Using and understanding the readability tools
It’s pretty easy to access readability formulas nowadays. Just throw your text into either Hemmingway App or readable.io and Bob’s your uncle. The first one, though simpler, is a great tool. I use it almost daily. The latter one I’ve only started using recently. It gives you a whole lot more feedback – like different readability tests and a lot more statistics. It does have only a limited number of uses per day, however. To get more you need to pay (gasp) 3 dollars per month.
We’re in an expensive line of work, ladies, and gentlemen.

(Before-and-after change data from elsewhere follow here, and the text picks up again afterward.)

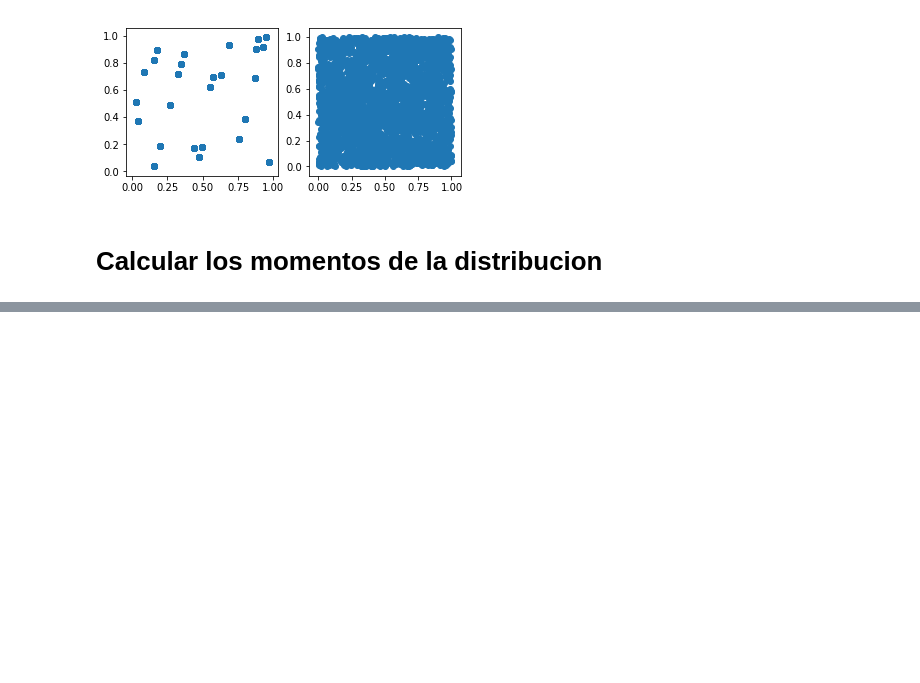
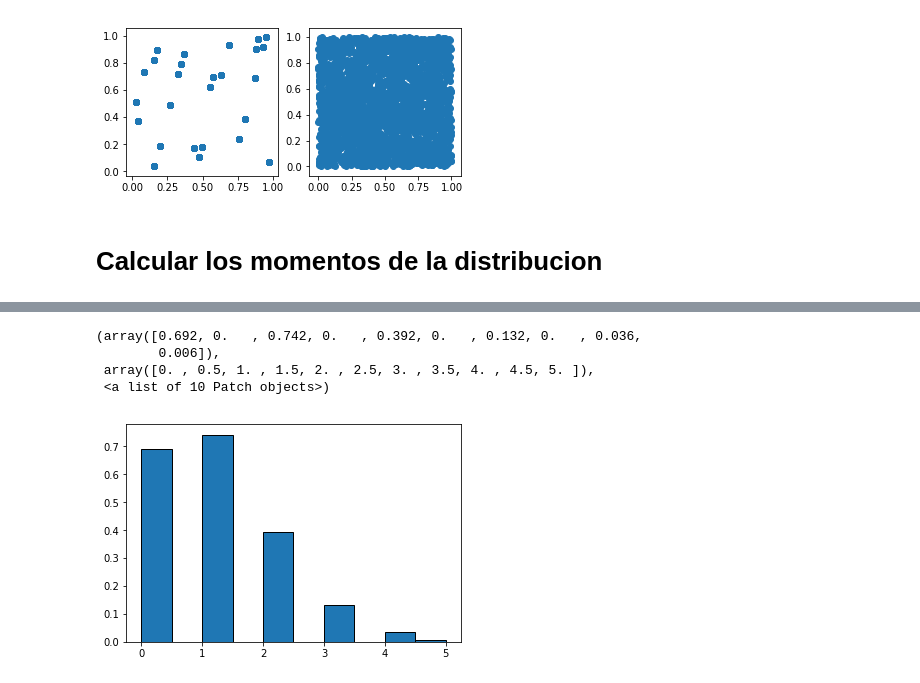
Before and after one commit to ray530/MetodosCompu2021, a Jupyter notebook: Week5/Generadores.ipynb, the cells around one changed output, grey strips where cells are left out. Saved outputs shown, nothing was run; the diff lists cells and outputs as text; code cells hidden in the pictures; blank space fills up the shorter version.

```diff
--- a/Week5/Generadores.ipynb
+++ b/Week5/Generadores.ipynb
@@ -98,0 +180,15 @@ ax2.scatter(Nrand48[Even],Nrand48[~Even])
+# %%
+poisson = []
+gauss = []
+
+for i in range(1000):
+    poisson = np.append(poisson, np.random.poisson())
+    gauss = np.append(gauss, np.random.standard_normal())
+# %%
+plt.hist(poisson,bins=10,density=True,edgecolor='black')
+# %% [output]
+(array([0.692, 0.   , 0.742, 0.   , 0.392, 0.   , 0.132, 0.   , 0.036,
+        0.006]),
+ array([0. , 0.5, 1. , 1.5, 2. , 2.5, 3. , 3.5, 4. , 4.5, 5. ]),
+ <a list of 10 Patch objects>)
+[figure, added]
```
Also changed, not shown: parts of 12 cells of this notebook.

The readability is calculated as a grade level. This is the reading ability your audience needs to understand your text. You should take the results with a grain of salt, as Hemingway says a 4th grader can read this text, while Readable says it is more suited for 7th graders. I don’t think this text could be read by a 10-year-old, or even a 13-year-old. Do correct me if I’m wrong (particularly if you’re that age and reading this text!).
Some people seem to think a higher grade level makes their text look more sophisticated. Disabuse yourself of that idea! More difficult texts don’t mean more engaging. Engagement is a different dimension. Instead, it means your texts are harder to read – nothing more, nothing less.

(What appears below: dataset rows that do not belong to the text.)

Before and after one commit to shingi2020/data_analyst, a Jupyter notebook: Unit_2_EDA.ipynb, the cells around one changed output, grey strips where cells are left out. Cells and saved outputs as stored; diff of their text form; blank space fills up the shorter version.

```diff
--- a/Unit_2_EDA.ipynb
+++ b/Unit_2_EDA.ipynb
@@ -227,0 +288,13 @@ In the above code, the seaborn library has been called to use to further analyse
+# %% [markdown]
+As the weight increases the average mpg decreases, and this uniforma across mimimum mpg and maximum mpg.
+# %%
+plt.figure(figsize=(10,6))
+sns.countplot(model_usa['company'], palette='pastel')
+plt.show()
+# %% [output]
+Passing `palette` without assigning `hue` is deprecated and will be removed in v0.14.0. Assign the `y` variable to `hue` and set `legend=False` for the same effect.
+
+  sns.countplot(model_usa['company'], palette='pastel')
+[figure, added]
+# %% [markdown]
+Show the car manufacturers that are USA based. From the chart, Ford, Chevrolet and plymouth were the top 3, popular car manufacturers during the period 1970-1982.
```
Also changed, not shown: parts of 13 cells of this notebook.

Besides, the better strategy is to not befuddle your audience with your ‘sophisticated’ text but to wow them with your ideas. After all, the best writers are those who can make the most complicated concepts accessible to the widest audience. And that’s what you’re after no matter if you’re writing content marketing or fantasy books.
So that’s the reading level. Next, we’re going to turn to the other information these programs give back.
Hard to read sentences
First off, when these tools talk about hard sentences, they don’t always refer to longer sentences. Yes, often they do. But short sentences with numerous multi-syllabic words and compound phrases can be exceedingly difficult to comprehend. Or, in normal English – sometimes it’s not the length of the sentence but the size of the words, that matters.
Yes, that does sound like a euphemism.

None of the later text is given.